User interface change data
++++++++++++++++++++

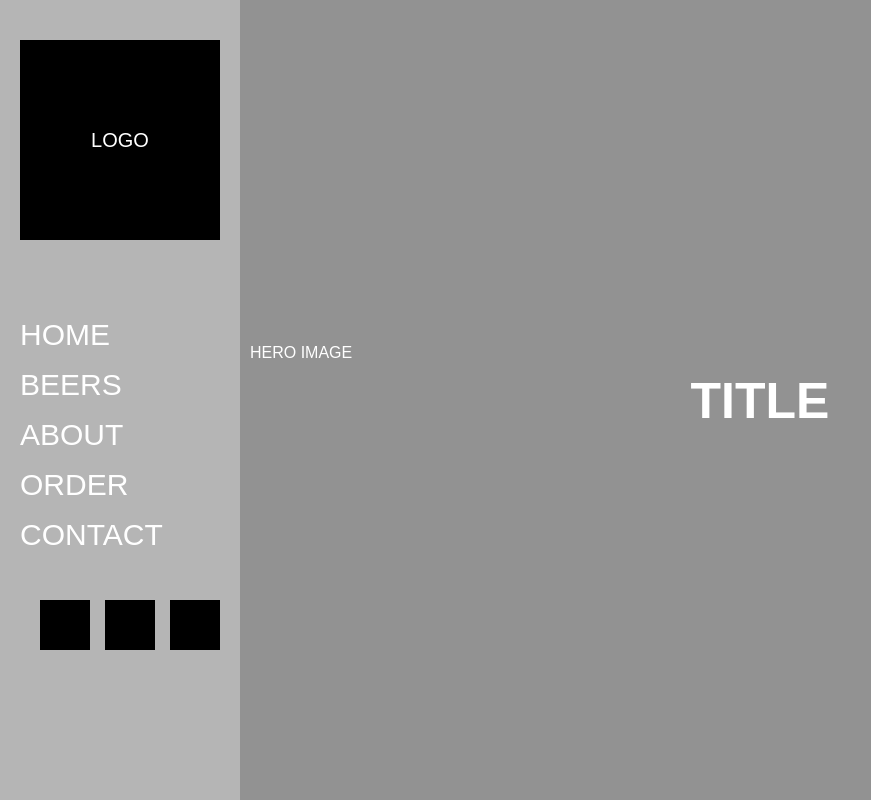
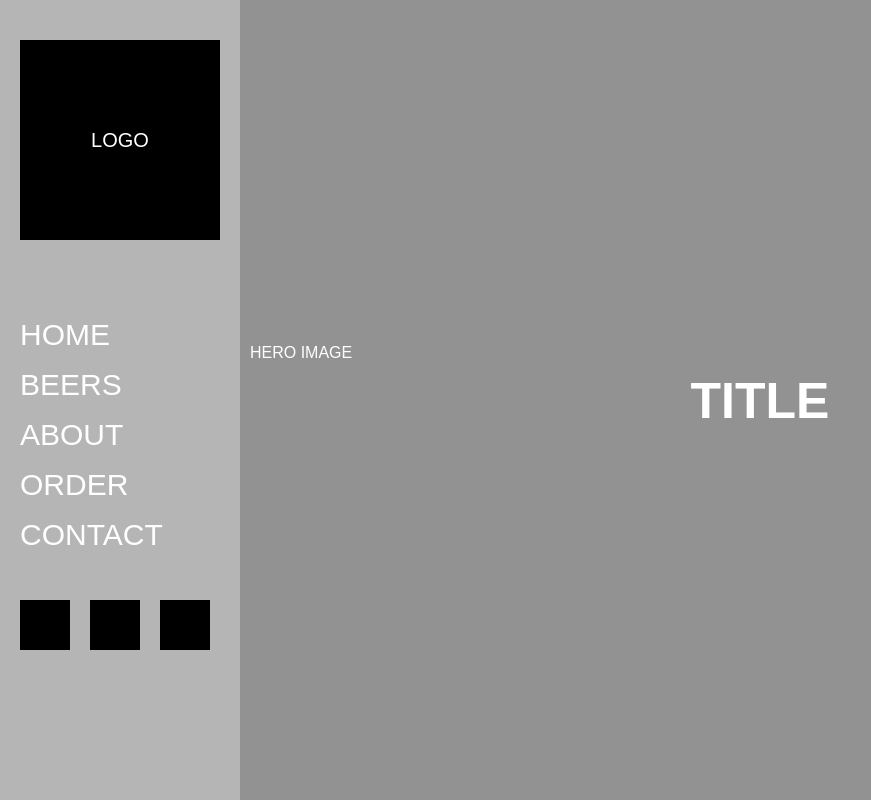
Before and after one commit to sandroguedes/s_guedesdesouza_webdev1_project5, a plain HTML site: page index.html in a window 1280 px wide. Shown: the top 800 px of the page, without its empty margins (0-871 px from the left). Drawn offline with Linux system fonts and the light colour scheme.

Commit message:
Update CSS
Small Adjustments to layout

```diff
--- a/css/main.css
+++ b/css/main.css
@@ -183,6 +183,7 @@ cursor:pointer;
 	{
 	display:flex;
 	flex-direction:row;
+	margin-left: 0px;
 	}
 
 	.socialmedia div
@@ -190,7 +191,7 @@ cursor:pointer;
 	height:50px;
 	width:50px;
 	background-color:black;
-	margin-right:15px;
+	margin: 0px 20px 0px 0px;
 	}
 }
 
```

++++++++++++++++++++

> [Problem requirements]: Could you write the entries out again exactly, without their pictures?

> [Response to the task]:
Before and after one commit to sandroguedes/s_guedesdesouza_webdev1_project5, a plain HTML site: page index.html in a window 1280 px wide. Shown: the top 800 px of the page, without its empty margins (0-871 px from the left). Drawn offline with Linux system fonts and the light colour scheme.

Commit message:
Update CSS
Small Adjustments to layout

```diff
--- a/css/main.css
+++ b/css/main.css
@@ -183,6 +183,7 @@ cursor:pointer;
 	{
 	display:flex;
 	flex-direction:row;
+	margin-left: 0px;
 	}
 
 	.socialmedia div
@@ -190,7 +191,7 @@ cursor:pointer;
 	height:50px;
 	width:50px;
 	background-color:black;
-	margin-right:15px;
+	margin: 0px 20px 0px 0px;
 	}
 }
 
```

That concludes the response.